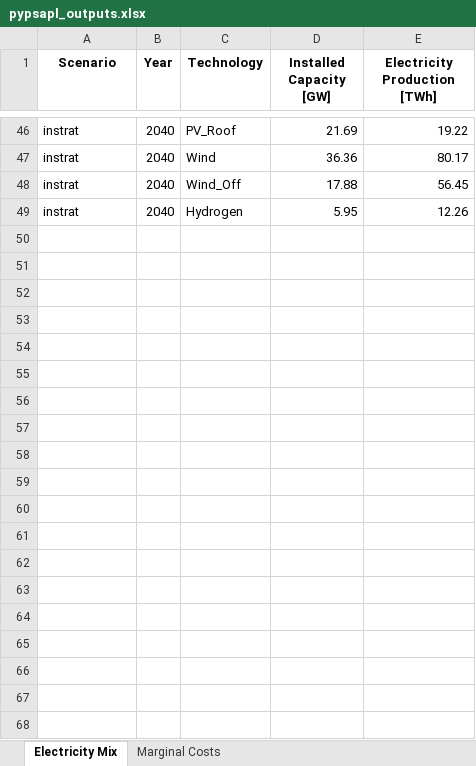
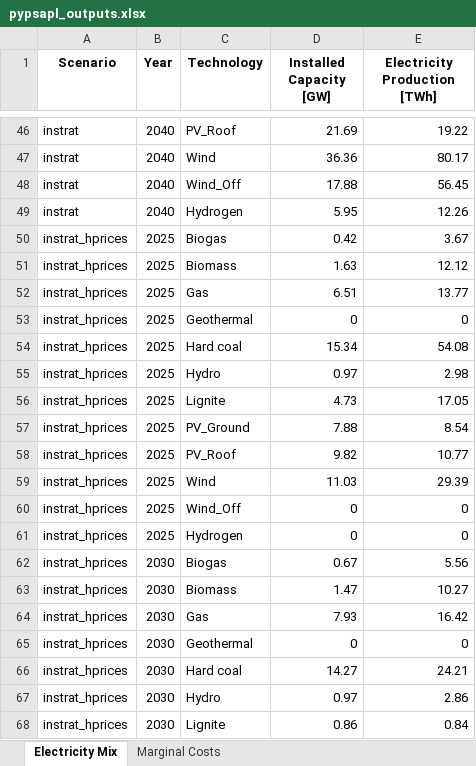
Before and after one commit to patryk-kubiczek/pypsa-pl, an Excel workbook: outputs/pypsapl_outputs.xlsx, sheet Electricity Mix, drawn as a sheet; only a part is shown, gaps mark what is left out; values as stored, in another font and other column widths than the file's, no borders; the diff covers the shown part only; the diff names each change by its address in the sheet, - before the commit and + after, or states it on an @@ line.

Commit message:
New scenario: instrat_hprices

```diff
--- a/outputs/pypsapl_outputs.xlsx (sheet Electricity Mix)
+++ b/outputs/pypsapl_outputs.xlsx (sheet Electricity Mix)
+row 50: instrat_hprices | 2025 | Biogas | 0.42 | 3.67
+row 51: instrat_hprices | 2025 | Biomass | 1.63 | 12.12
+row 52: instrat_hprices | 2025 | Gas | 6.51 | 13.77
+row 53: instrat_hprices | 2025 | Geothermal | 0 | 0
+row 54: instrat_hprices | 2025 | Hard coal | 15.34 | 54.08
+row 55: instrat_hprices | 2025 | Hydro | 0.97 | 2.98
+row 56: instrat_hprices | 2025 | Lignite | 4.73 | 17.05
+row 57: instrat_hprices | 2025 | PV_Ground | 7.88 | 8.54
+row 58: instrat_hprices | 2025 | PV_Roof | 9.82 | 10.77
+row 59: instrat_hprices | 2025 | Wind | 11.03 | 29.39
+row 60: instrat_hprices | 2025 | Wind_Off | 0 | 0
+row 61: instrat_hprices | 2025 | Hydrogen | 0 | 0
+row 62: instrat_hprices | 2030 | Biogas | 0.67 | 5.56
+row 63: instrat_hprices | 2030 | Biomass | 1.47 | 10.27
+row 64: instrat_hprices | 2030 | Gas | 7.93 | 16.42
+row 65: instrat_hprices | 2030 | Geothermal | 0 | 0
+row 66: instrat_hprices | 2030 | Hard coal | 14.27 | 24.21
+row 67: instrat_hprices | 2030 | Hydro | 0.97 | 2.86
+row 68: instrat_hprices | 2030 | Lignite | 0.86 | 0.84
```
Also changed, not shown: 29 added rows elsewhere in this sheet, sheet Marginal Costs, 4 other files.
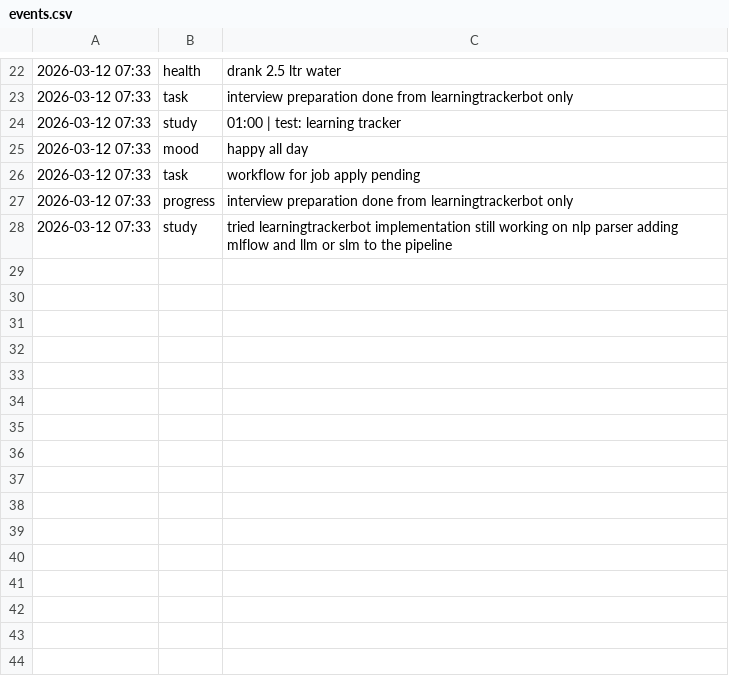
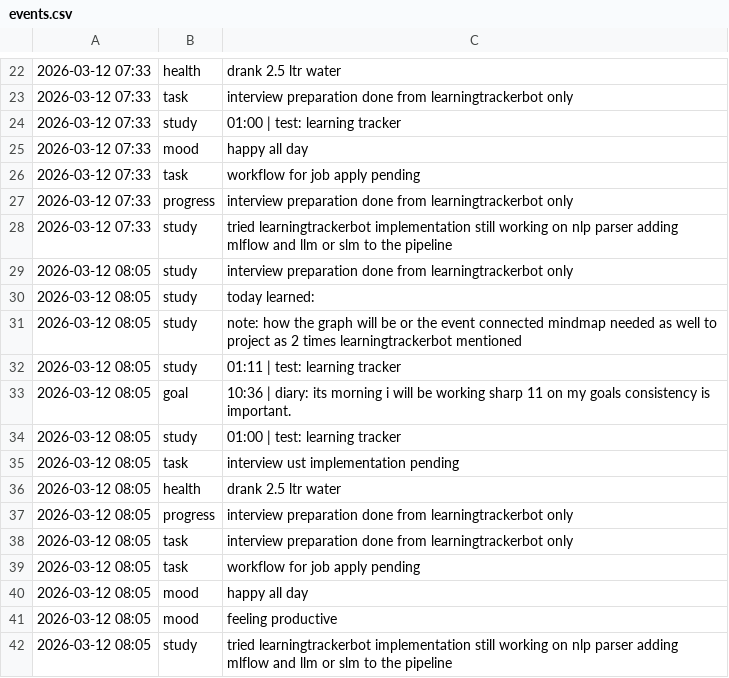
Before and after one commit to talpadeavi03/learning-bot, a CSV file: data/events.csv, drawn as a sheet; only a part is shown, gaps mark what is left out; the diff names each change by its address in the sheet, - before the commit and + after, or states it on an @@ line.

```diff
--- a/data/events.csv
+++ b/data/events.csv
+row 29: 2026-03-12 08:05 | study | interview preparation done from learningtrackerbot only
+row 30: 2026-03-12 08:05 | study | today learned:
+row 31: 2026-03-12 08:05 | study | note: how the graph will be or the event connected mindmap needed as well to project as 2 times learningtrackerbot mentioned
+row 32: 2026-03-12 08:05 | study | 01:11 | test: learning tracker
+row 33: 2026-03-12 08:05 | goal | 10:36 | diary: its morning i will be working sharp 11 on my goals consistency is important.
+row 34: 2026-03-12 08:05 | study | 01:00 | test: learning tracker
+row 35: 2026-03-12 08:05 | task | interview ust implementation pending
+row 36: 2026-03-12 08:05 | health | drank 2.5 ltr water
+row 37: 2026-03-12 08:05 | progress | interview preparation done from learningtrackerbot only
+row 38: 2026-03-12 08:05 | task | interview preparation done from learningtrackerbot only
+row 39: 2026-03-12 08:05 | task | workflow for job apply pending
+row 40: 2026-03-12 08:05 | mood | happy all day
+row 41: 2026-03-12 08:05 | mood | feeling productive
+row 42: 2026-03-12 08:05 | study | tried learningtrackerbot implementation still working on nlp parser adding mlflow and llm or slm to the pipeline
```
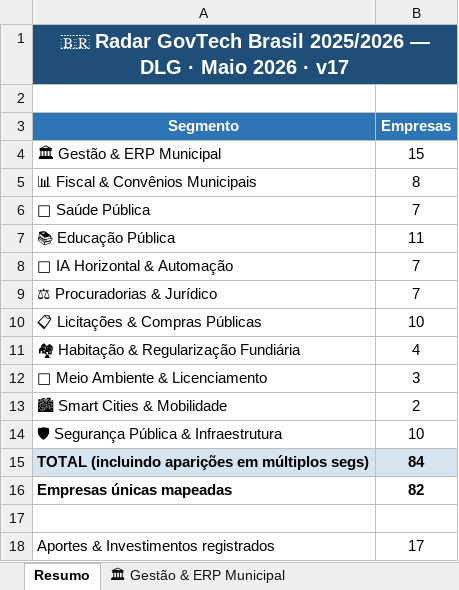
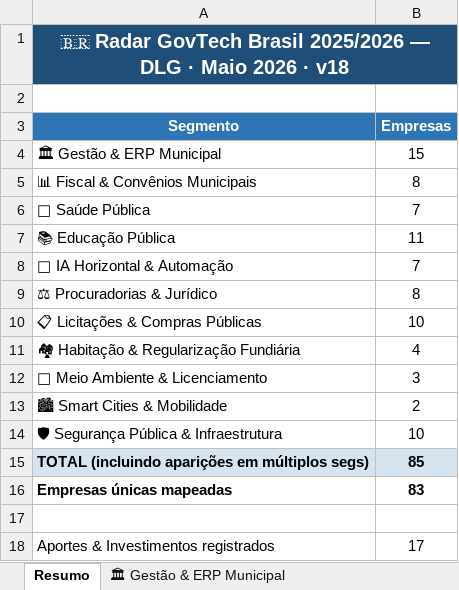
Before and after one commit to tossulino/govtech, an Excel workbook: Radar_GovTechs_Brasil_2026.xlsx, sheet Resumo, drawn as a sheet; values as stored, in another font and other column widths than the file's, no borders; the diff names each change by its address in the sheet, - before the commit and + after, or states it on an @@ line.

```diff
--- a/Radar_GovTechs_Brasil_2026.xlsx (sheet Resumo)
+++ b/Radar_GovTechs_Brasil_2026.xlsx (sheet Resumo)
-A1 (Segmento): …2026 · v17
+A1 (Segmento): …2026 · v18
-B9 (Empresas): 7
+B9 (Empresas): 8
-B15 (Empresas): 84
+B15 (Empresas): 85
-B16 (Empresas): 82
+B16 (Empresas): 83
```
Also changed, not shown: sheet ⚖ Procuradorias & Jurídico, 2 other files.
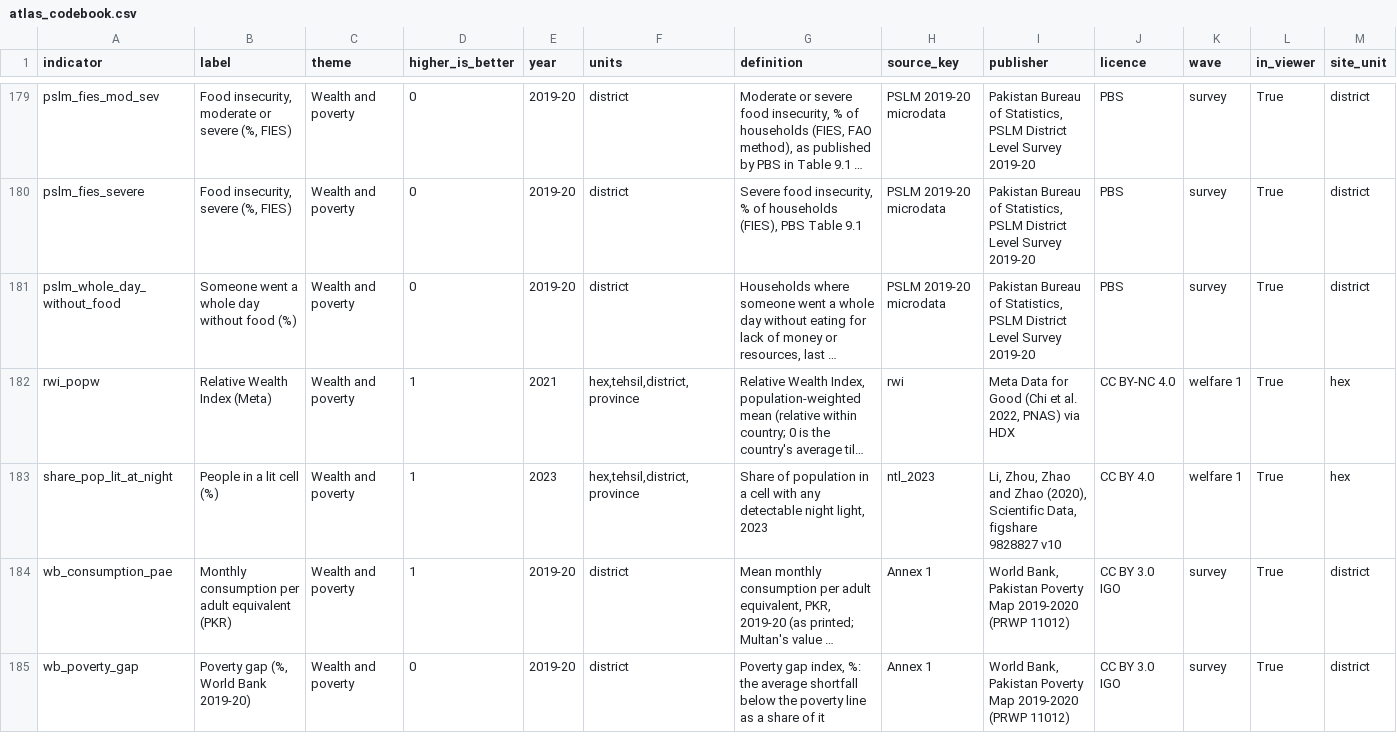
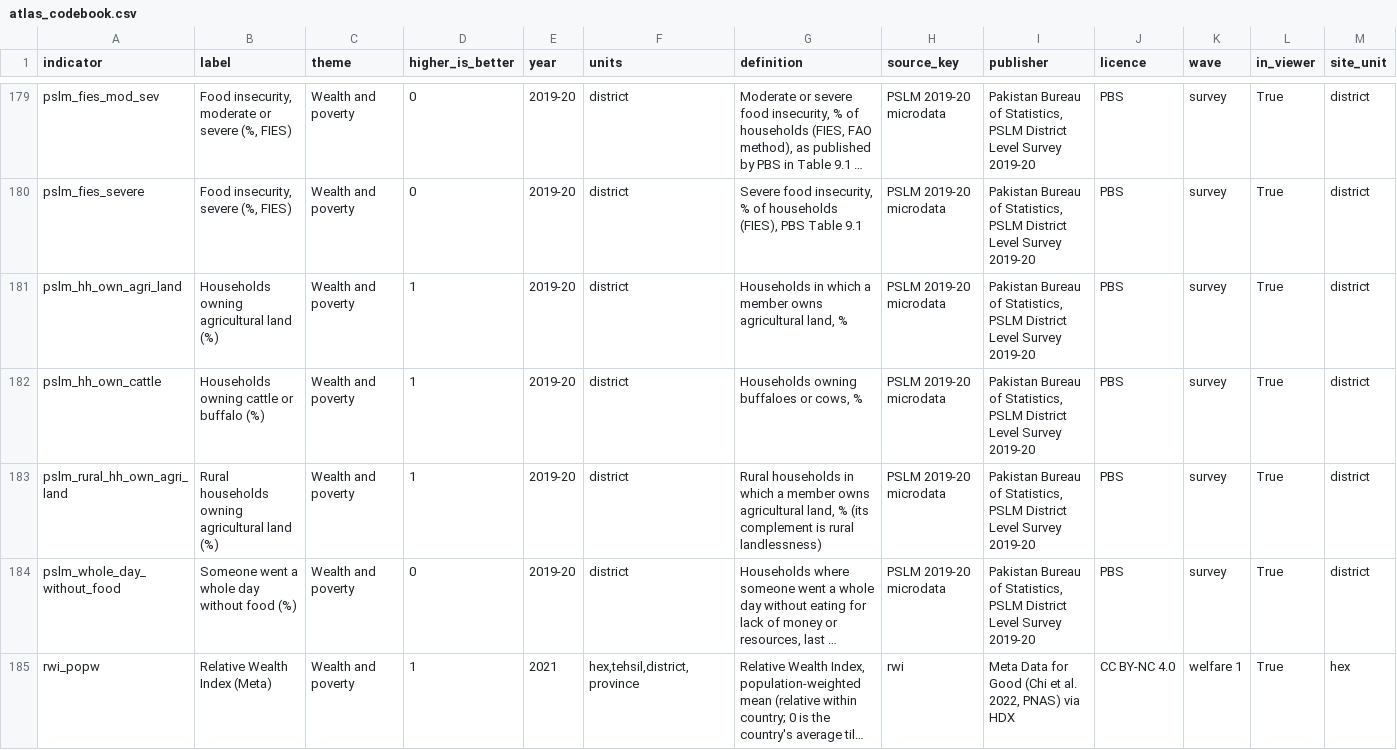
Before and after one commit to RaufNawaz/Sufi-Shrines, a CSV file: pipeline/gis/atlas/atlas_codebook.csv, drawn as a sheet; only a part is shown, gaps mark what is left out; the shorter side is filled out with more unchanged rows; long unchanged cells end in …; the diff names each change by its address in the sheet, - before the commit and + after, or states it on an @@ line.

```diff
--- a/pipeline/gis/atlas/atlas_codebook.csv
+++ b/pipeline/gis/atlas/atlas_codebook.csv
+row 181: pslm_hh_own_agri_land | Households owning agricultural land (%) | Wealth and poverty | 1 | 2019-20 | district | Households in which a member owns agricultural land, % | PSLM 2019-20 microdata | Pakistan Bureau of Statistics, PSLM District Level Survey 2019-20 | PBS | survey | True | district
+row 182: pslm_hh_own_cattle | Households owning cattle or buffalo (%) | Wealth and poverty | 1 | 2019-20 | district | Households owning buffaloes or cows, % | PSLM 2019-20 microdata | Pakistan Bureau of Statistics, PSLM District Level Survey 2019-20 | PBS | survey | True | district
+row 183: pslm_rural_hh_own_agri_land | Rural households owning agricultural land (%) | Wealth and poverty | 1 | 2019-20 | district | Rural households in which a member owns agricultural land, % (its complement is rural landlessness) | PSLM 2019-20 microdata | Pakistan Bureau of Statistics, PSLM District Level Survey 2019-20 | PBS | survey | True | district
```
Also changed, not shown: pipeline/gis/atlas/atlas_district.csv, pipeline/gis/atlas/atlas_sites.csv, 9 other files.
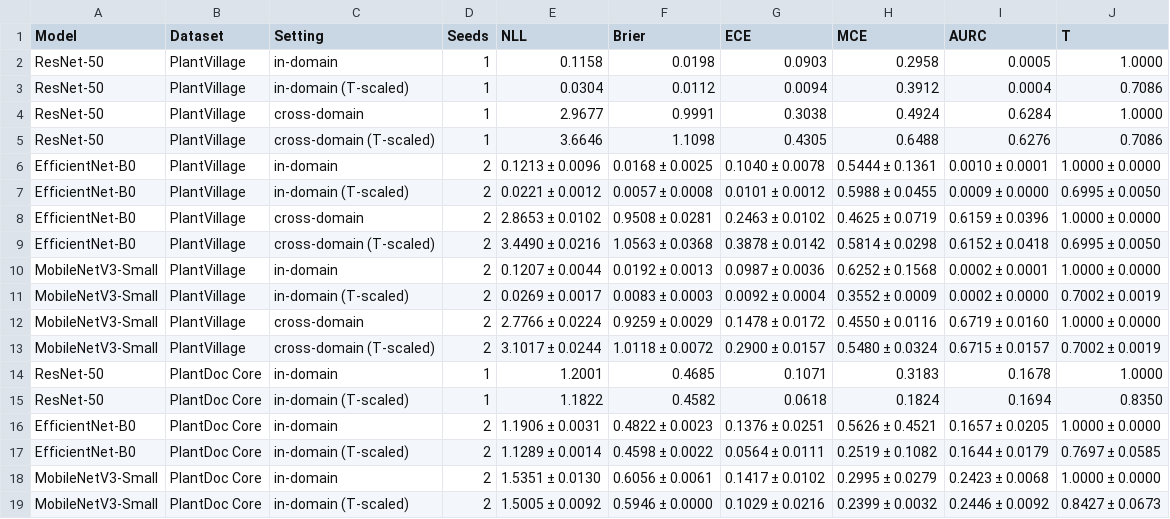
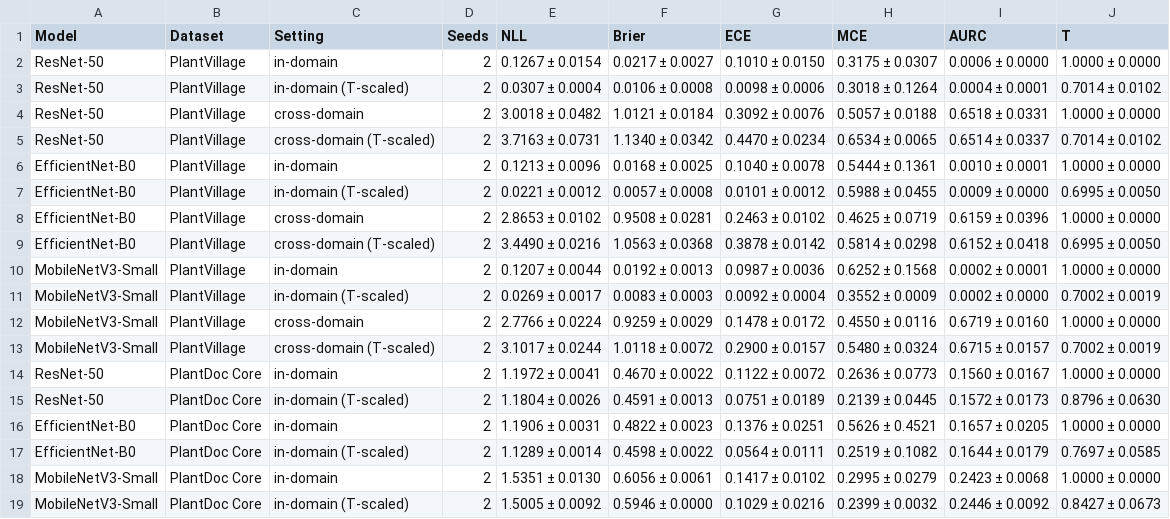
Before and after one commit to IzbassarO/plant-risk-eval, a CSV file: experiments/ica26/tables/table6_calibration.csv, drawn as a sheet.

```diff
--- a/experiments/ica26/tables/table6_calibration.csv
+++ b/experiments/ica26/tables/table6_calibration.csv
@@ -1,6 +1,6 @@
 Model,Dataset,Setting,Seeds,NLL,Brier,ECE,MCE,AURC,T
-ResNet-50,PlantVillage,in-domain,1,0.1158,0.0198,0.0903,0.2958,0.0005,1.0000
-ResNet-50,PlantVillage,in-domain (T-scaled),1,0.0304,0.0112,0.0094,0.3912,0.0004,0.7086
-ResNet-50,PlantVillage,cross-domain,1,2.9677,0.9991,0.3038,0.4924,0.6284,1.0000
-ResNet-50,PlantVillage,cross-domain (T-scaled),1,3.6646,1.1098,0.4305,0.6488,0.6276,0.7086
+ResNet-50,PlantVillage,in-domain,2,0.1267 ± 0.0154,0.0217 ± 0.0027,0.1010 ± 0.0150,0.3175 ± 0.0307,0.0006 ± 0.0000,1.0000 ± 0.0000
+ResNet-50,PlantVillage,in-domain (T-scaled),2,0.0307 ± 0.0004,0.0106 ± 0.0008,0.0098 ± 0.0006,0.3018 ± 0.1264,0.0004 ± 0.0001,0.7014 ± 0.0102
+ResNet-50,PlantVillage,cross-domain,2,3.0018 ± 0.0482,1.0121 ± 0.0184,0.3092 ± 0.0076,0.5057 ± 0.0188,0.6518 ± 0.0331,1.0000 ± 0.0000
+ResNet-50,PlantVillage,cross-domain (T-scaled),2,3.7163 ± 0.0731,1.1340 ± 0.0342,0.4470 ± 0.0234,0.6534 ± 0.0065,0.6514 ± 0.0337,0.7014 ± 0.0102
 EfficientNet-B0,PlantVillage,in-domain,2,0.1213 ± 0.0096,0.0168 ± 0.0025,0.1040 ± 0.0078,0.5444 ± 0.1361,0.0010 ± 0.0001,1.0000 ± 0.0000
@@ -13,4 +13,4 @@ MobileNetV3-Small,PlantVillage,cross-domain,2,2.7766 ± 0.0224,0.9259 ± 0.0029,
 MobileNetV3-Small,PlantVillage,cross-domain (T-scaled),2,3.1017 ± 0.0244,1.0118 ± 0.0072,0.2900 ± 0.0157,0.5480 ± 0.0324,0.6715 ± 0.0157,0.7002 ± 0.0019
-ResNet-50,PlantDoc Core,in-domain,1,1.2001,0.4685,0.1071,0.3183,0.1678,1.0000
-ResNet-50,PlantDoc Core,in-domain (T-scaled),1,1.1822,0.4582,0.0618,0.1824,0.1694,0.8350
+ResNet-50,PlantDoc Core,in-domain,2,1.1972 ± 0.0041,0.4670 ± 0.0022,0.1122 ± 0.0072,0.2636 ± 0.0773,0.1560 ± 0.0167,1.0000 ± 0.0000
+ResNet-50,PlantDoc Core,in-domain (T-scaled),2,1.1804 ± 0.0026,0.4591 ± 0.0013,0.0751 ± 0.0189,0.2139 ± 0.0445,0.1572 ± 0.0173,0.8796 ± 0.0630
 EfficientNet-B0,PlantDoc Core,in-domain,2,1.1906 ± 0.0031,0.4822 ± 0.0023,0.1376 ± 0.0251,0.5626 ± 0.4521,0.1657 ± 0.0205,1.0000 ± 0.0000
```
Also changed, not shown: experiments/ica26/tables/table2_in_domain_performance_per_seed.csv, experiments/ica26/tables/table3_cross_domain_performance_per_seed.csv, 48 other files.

◆ **THE TASK**: Please reproduce the listing exactly from its opening line through the line that contains "Also changed, not shown: 29", both included, with all pictures omitted.

◆ **WRITTEN SOLUTION**:
Before and after one commit to patryk-kubiczek/pypsa-pl, an Excel workbook: outputs/pypsapl_outputs.xlsx, sheet Electricity Mix, drawn as a sheet; only a part is shown, gaps mark what is left out; values as stored, in another font and other column widths than the file's, no borders; the diff covers the shown part only; the diff names each change by its address in the sheet, - before the commit and + after, or states it on an @@ line.

Commit message:
New scenario: instrat_hprices

```diff
--- a/outputs/pypsapl_outputs.xlsx (sheet Electricity Mix)
+++ b/outputs/pypsapl_outputs.xlsx (sheet Electricity Mix)
+row 50: instrat_hprices | 2025 | Biogas | 0.42 | 3.67
+row 51: instrat_hprices | 2025 | Biomass | 1.63 | 12.12
+row 52: instrat_hprices | 2025 | Gas | 6.51 | 13.77
+row 53: instrat_hprices | 2025 | Geothermal | 0 | 0
+row 54: instrat_hprices | 2025 | Hard coal | 15.34 | 54.08
+row 55: instrat_hprices | 2025 | Hydro | 0.97 | 2.98
+row 56: instrat_hprices | 2025 | Lignite | 4.73 | 17.05
+row 57: instrat_hprices | 2025 | PV_Ground | 7.88 | 8.54
+row 58: instrat_hprices | 2025 | PV_Roof | 9.82 | 10.77
+row 59: instrat_hprices | 2025 | Wind | 11.03 | 29.39
+row 60: instrat_hprices | 2025 | Wind_Off | 0 | 0
+row 61: instrat_hprices | 2025 | Hydrogen | 0 | 0
+row 62: instrat_hprices | 2030 | Biogas | 0.67 | 5.56
+row 63: instrat_hprices | 2030 | Biomass | 1.47 | 10.27
+row 64: instrat_hprices | 2030 | Gas | 7.93 | 16.42
+row 65: instrat_hprices | 2030 | Geothermal | 0 | 0
+row 66: instrat_hprices | 2030 | Hard coal | 14.27 | 24.21
+row 67: instrat_hprices | 2030 | Hydro | 0.97 | 2.86
+row 68: instrat_hprices | 2030 | Lignite | 0.86 | 0.84
```
Also changed, not shown: 29 added rows elsewhere in this sheet, sheet Marginal Costs, 4 other files.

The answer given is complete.